From City Council to the Supreme Court, the coronavirus has taught us that public-access, live-streamed government is not only possible, but healthier for democracy, and it should never go back to the way it was.
By David Todd McCarty | Wednesday, April 15, 2020
Since the beginning of the coronavirus pandemic, people all over the world have begun figuring out ways to meet in groups without having to actually meet in person. Virtual meetings have become second nature in the midst of a global quarantine, with tech companies such as Zoom, Slack, Facebook and Google providing platforms for doing so, and changing the way we think about the value or even the necessity of face-to-face meetings.
On Monday, the Supreme Court announced that they would hear oral arguments via a virtual meeting, and in an unprecedented move, would provide a live-stream of the proceedings to media outlets. Supreme Court proceedings have been relatively private, with public access limited to a small gallery and televising of the action prohibited. This departure from historic norms opens government to a new world of access and transparency heretofore inconceivable. If the Supreme Court can do it, so can your School Board, Zoning Board or City Council. If Congress can do it, so can your Board of Freeholders.
Congressional proceeds have been largely televised on C-Span for years, and officials from Mayors to Presidents have regularly held televised press conferences. It’s time to shed this archaic notion that one must be present to be entitled to bear witness to the actions of our duly elected government. All government meetings open to the public should be live streamed to anyone interested in watching and engaging with their elected officials.
It’s precisely in times like these, in the midst of chaos and turmoil, that paradigm shifts take place and we are able to leap forward, rather than inch so. We have an obligation to try to make things better and not just return to the status quo. We have an opportunity to reform democracy in positive ways that reflect and keep pace with this information-laden, electronic age, and we should take it.
The only reasonable opposition to this action would be that it would open up elected officials to more public scrutiny than they are presently used to. That cannot be the argument for keeping the actions of a democratically-elected government behind closed doors. This is not how to foster and grow democracy in the modern era.
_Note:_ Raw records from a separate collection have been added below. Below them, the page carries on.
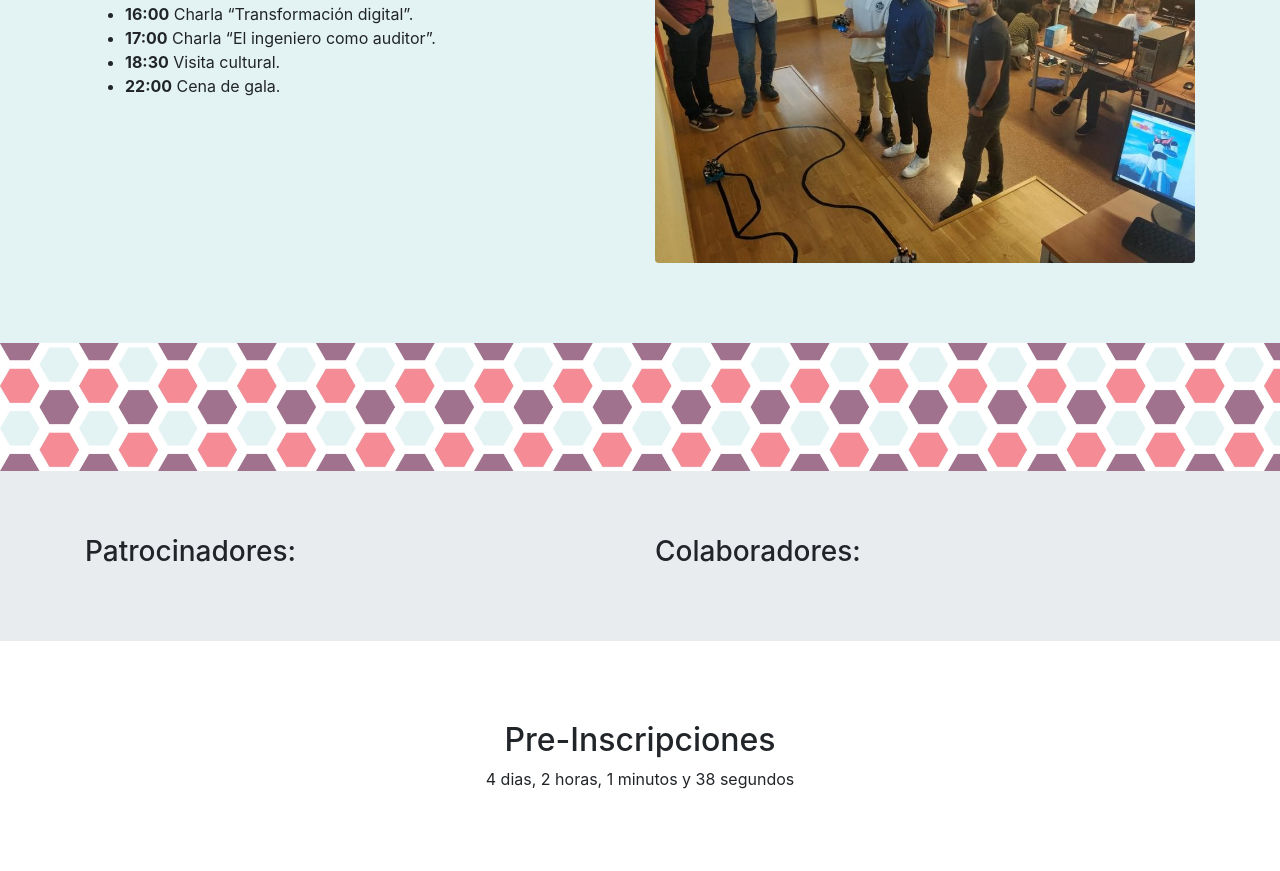
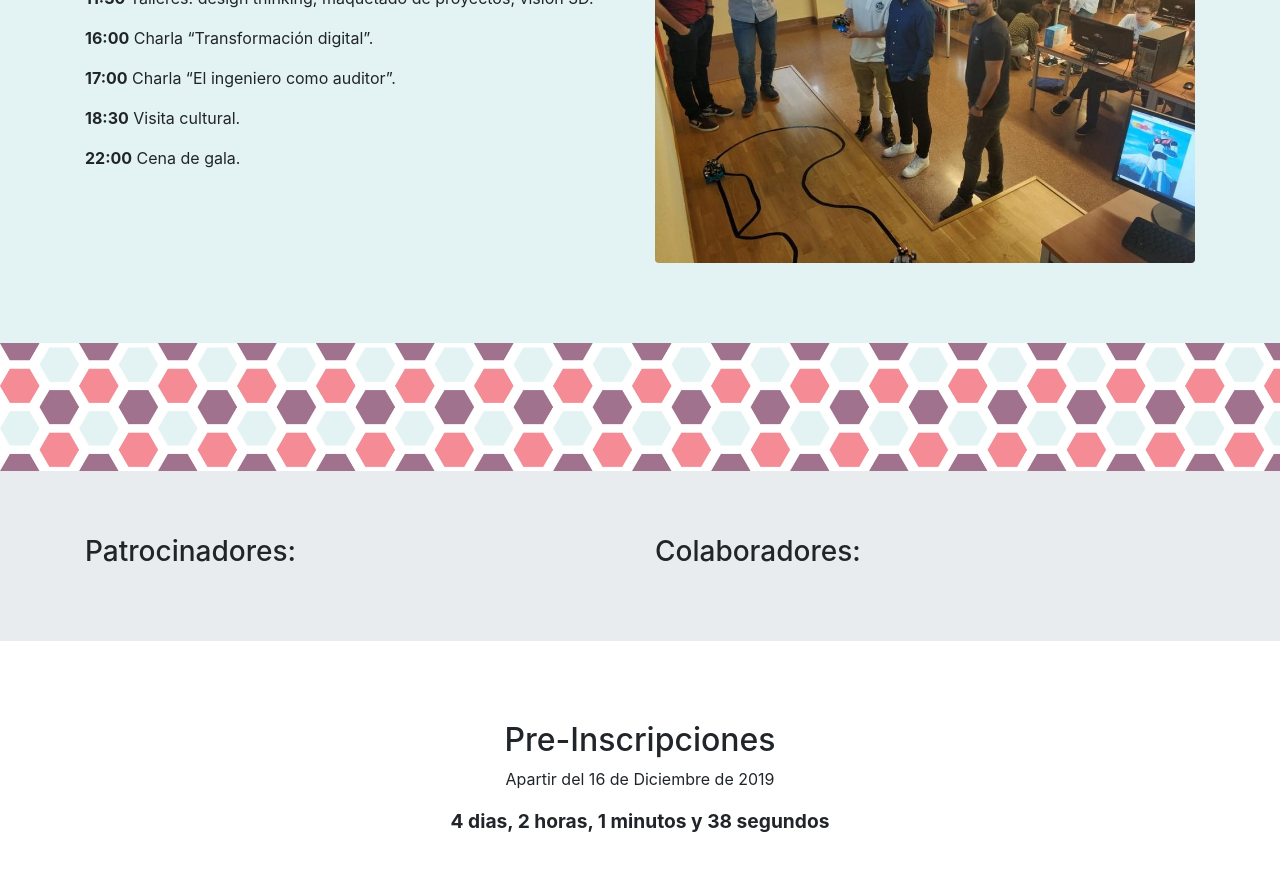
Before and after one commit to dele-eii/dele-eii.github.io, a Jekyll site: the page built from _pages/JEDII.md, in a window 1280 px wide and 900 px high, scrolled down 2181 px. Shown: the top 871 px of the window. Built offline with Jekyll 4.4.1, drawn with Linux system fonts in a browser that asks for light colours; nearby versions of some CDN libraries.

Commit message:
Update JEDII.md

```diff
--- a/_pages/JEDII.md
+++ b/_pages/JEDII.md
@@ -42,10 +42,13 @@
 <div class="row">
 <div class="col-12 col-sm-6">
 ## Jueves 27 de Febrero
-- **16:00** Inauguración de las X JEDII en la Escuela de Ingenierías Industriales de Valladolid.
-- **17:00** 15 empresas del sector de la automoción se presentarán en 4 minutos.
-- **18:00** Coffee break y networking con las empresas presentadas.
-- **19:00** Mesa redonda sobre el futuro del sistema energético español, renovables y almacenamiento.
+**16:00** Inauguración de las X JEDII en la Escuela de Ingenierías Industriales de Valladolid.
+
+**17:00** 15 empresas del sector de la automoción se presentarán en 4 minutos.
+
+**18:00** Coffee break y networking con las empresas presentadas.
+
+**19:00** Mesa redonda sobre el futuro del sistema energético español, renovables y almacenamiento.
 </div>
 <div class="col-12 col-sm-6">
 ![foto1.jpeg]({{site.baseurl}}/media/JEDII/foto1.jpeg)
@@ -62,10 +65,13 @@
 </div>
 <div class="col-12 col-sm-6">
 ## Viernes 28 de Febrero
-- Visitas a Empresas
-    - **Opción 1:** Renault, Michelin.
-    - **Opción 2:** Vulcanizados, Aenium, Aciturri, ZF, Crystal Pharma.
-    - **Opción 3:** ACOR, PPG.
+Visitas a Empresas
+
+**Opción 1:** Renault, Michelin.
+
+**Opción 2:** Vulcanizados, Aenium, Aciturri, ZF, Crystal Pharma.
+
+**Opción 3:** ACOR, PPG.
 </div>
 </div>
 </div>
@@ -76,13 +82,19 @@
 <div class="row">
 <div class="col-12 col-sm-6">
 ## Sabado 29 de Febrero
-- **09:00** Charla técnica “Tecnología BIM”.
-- **10:00** Charla técnica “Transporte interno en planta”.
-- **11:30** Talleres: design thinking, maquetado de proyectos, visión 3D.
-- **16:00** Charla “Transformación digital”.
-- **17:00** Charla “El ingeniero como auditor”.
-- **18:30** Visita cultural.
-- **22:00** Cena de gala.
+**09:00** Charla técnica “Tecnología BIM”.
+
+**10:00** Charla técnica “Transporte interno en planta”.
+
+**11:30** Talleres: design thinking, maquetado de proyectos, visión 3D.
+
+**16:00** Charla “Transformación digital”.
+
+**17:00** Charla “El ingeniero como auditor”.
+
+**18:30** Visita cultural.
+
+**22:00** Cena de gala.
 </div>
 <div class="col-12 col-sm-6">
 ![foto3.jpeg]({{site.baseurl}}/media/JEDII/foto3.jpeg)
@@ -109,7 +121,8 @@
 <div class="container">
 <div class="text-center">
 ## Pre-Inscripciones
-<div id="countdown"></div>
+Apartir del 16 de Diciembre de 2019
+<div id="countdown"  style="font-size: larger;font-weight: bold;"></div>
 </div>
 </div>
 </div>
```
Now is the time to open the backrooms and dark corners of democracy and let the light shine in. Now is the time to let the people watch the sausage being made.